Henry was a product of his age. Impressively, Henry was able to go beyond this: he pushed through the linguistic, cultural and geographical boundaries of his age due to his burning desire to study the Orient and gain first-hand knowledge of the ‘Other’ (the Eastern subjects and its people).
Knowing their son well enough to see that Henry was not satisfied with his role and was uncertain in his religion, Henry’s parents persuaded him to leave behind the life of a politician and pursue a junior post at the British Embassy in Constantinople (Istanbul) in 1850. Here began Henry’s journey.
A Change in Direction:
At the tender age of 23, Henry found himself in the heart of the Ottoman Empire! For the first time, he would come into direct contact with Muslim culture and the Islamic way of life. His time in Istanbul reinforced his profound respect for Oriental culture and whilst he was there, he also observed international politics and policy-making being played out by European powers for their own needs, to the detriment of the Turks. This was a clear sign for Henry who soon after decided that international politics and diplomacy wasn’t his kind of thing after all.
Despite his doubts and reservations about aspects of British foreign policy, Henry continued to serve his country loyally. Although Henry had befriended several Muslims during his time in the Foreign Office in London, his exposure to a cosmopolitan Muslim city like Istanbul confirmed his desire to explore Islam further.
To add on to his already impressive CV, by 1852 Henry had become an accomplished linguist. He had learnt several European languages, in addition to Arabic, Turkish, Persian and Chinese. His achievements stood out from others since the Victorians were not known for their linguistic skills. Senior officials in the British diplomatic service appreciated his knack for Oriental languages.
A Muslim At Heart:
Henry continued closely studying Islam and reflected on his practices as well of those of the Muslims, consequently becoming very fond of the religion. So much so, that he even started wearing the Ottoman attire, much to his father’s dismay. As the political situations pressed harder on the Ottomans from the British policy front, Henry decided to explore the Muslim world through travel, going from Egypt to Jeddah, in the Kingdom of Saudi Arabia. Sure enough, the travelling influenced his beliefs. Unbeknown to his family back home in the UK, Henry had embraced Islam and thanks to his Eastern attire he was now a Muslim both in spirit and form.

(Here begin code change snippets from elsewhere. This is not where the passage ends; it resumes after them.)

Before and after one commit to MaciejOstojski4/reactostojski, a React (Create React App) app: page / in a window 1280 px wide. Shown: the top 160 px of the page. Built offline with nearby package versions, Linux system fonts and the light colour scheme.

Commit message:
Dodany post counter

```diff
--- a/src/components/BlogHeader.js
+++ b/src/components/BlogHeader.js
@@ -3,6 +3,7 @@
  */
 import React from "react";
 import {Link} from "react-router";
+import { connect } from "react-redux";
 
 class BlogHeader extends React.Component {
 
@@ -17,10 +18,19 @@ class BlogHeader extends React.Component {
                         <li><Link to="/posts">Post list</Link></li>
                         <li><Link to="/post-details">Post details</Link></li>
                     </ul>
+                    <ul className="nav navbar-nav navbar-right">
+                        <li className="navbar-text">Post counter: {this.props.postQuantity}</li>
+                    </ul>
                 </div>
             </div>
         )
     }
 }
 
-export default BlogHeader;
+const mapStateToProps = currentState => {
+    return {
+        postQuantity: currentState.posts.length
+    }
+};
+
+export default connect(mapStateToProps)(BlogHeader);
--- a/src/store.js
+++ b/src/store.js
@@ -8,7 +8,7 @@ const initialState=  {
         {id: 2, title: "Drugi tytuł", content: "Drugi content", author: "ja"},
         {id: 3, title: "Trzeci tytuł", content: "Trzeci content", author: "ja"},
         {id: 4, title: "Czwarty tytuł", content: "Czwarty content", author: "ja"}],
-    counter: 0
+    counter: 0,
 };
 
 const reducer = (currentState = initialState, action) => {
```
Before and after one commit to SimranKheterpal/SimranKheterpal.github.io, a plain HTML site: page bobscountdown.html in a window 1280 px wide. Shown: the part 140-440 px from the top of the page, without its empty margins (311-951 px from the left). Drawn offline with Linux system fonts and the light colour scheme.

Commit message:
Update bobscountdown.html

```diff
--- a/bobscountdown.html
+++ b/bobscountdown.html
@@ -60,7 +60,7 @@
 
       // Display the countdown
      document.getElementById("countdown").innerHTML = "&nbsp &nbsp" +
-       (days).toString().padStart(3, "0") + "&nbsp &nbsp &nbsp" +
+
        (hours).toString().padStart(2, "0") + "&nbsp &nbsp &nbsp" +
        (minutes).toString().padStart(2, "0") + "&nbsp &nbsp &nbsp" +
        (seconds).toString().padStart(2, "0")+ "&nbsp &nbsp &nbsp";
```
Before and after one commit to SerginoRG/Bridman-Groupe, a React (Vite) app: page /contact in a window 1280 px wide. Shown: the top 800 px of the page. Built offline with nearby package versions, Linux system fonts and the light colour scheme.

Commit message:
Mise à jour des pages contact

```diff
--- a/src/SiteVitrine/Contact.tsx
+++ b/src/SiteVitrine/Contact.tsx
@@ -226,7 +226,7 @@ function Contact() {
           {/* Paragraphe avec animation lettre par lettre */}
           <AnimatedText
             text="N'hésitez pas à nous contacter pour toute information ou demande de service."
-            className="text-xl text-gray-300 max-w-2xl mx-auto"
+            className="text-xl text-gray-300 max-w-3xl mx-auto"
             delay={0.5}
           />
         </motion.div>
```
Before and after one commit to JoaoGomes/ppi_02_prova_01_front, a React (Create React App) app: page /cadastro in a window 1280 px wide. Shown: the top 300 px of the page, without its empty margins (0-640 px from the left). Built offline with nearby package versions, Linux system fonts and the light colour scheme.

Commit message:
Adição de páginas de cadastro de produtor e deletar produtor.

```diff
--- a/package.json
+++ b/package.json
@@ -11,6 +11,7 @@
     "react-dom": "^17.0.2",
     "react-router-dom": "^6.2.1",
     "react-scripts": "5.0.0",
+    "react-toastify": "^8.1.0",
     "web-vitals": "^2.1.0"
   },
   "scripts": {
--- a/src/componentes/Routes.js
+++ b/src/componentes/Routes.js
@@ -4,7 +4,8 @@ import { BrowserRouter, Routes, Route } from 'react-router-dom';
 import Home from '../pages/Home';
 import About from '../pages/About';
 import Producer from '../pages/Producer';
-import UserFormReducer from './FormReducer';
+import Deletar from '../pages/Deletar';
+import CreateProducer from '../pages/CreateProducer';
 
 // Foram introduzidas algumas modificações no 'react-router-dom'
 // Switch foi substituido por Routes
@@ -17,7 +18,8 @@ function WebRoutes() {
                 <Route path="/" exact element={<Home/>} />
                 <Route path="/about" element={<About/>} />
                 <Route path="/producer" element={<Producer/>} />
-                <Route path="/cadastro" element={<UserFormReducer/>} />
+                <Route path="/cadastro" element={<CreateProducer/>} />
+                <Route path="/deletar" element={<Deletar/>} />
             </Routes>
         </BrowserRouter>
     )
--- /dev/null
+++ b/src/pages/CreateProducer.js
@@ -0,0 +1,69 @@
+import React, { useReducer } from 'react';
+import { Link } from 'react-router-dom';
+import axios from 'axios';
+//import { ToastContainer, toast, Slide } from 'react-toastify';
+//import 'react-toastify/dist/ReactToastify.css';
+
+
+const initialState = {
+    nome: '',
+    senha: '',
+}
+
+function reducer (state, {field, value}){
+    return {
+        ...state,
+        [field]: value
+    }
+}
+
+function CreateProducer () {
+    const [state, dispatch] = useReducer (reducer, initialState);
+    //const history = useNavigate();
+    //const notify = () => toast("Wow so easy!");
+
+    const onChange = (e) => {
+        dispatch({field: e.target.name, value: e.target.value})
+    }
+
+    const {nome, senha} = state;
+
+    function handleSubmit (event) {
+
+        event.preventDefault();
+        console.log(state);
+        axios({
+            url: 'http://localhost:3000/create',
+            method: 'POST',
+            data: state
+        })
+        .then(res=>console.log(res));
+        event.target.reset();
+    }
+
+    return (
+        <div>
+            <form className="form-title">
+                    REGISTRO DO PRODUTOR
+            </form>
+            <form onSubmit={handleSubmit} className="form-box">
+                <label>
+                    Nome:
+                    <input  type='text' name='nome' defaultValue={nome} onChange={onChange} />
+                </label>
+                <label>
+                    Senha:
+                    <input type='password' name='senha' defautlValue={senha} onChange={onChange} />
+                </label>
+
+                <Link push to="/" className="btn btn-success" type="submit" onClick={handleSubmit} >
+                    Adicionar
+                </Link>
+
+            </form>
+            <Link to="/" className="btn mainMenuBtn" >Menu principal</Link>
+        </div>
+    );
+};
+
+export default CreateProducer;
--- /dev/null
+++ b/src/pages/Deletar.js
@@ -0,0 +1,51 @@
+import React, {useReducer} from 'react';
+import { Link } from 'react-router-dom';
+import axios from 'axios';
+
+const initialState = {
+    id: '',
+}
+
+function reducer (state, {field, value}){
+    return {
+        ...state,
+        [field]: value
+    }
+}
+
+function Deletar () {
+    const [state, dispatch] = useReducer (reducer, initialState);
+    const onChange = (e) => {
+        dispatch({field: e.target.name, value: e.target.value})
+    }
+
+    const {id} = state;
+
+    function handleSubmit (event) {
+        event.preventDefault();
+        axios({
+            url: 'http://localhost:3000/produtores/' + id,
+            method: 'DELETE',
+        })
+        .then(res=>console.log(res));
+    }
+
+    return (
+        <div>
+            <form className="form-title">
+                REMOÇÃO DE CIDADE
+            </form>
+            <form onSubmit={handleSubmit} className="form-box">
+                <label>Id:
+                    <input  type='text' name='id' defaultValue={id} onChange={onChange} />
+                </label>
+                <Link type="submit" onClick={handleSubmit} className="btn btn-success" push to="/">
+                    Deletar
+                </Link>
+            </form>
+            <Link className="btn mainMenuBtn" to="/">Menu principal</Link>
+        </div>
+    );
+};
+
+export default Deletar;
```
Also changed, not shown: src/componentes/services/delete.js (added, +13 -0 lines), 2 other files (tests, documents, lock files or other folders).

The exact date as to when he became a Muslim isn’t on record, unlike many other Western Muslims, Henry didn’t leave behind any formal documentation of the journey to his faith. The exact date, time, place or circumstances are unknown to us. But like most of the early converts, Henry became a Muslim after many years of study, reflection and travel in the Middle East and Asia.
Baron to Be:
After spending almost a decade travelling in Europe and the Ottoman Empire, Henry prepared to return to the East once more, but destiny had planned otherwise. Sadly, his father died in June 1869 at the young age of around 42. Henry subsequently inherited the title of Third Baron Stanley of Alderley and Second Baron of Eddisbury. He therefore returned immediately to England to settle there permanently with his wife.
So, Henry Stanley took up the position as the first Muslim member of the House of Lords and spent the rest of his life managing the family estates in Cheshire and Anglesey whilst, at the same time, serving in his capacity as a peer of the realm.
A good leader:
Upon leadership, Henry closed all the public houses on his estates because the consumption of Alcohol was forbidden in Islam, but was more than happy to restore several Churches. Apart from being a devoted Muslim, he had a soft spot for all good cases and did not hesitate to support them.
He never lost the opportunity defend the rights of the African people, of all faiths.
Unlike many of his contemporaries, he chose not to be outspoken about his faith, to avoid igniting bad feelings within his extended family because of his favour to Islam. After a lifetime dedicated to searching for knowledge, Lord Henry Stanley of Alderley passed away in Ramadan around the age of 75.
He was, in many ways, a model British Muslim.
Find out more by reading “Great Muslims of the West”, by Muhammad Mojlum Khan.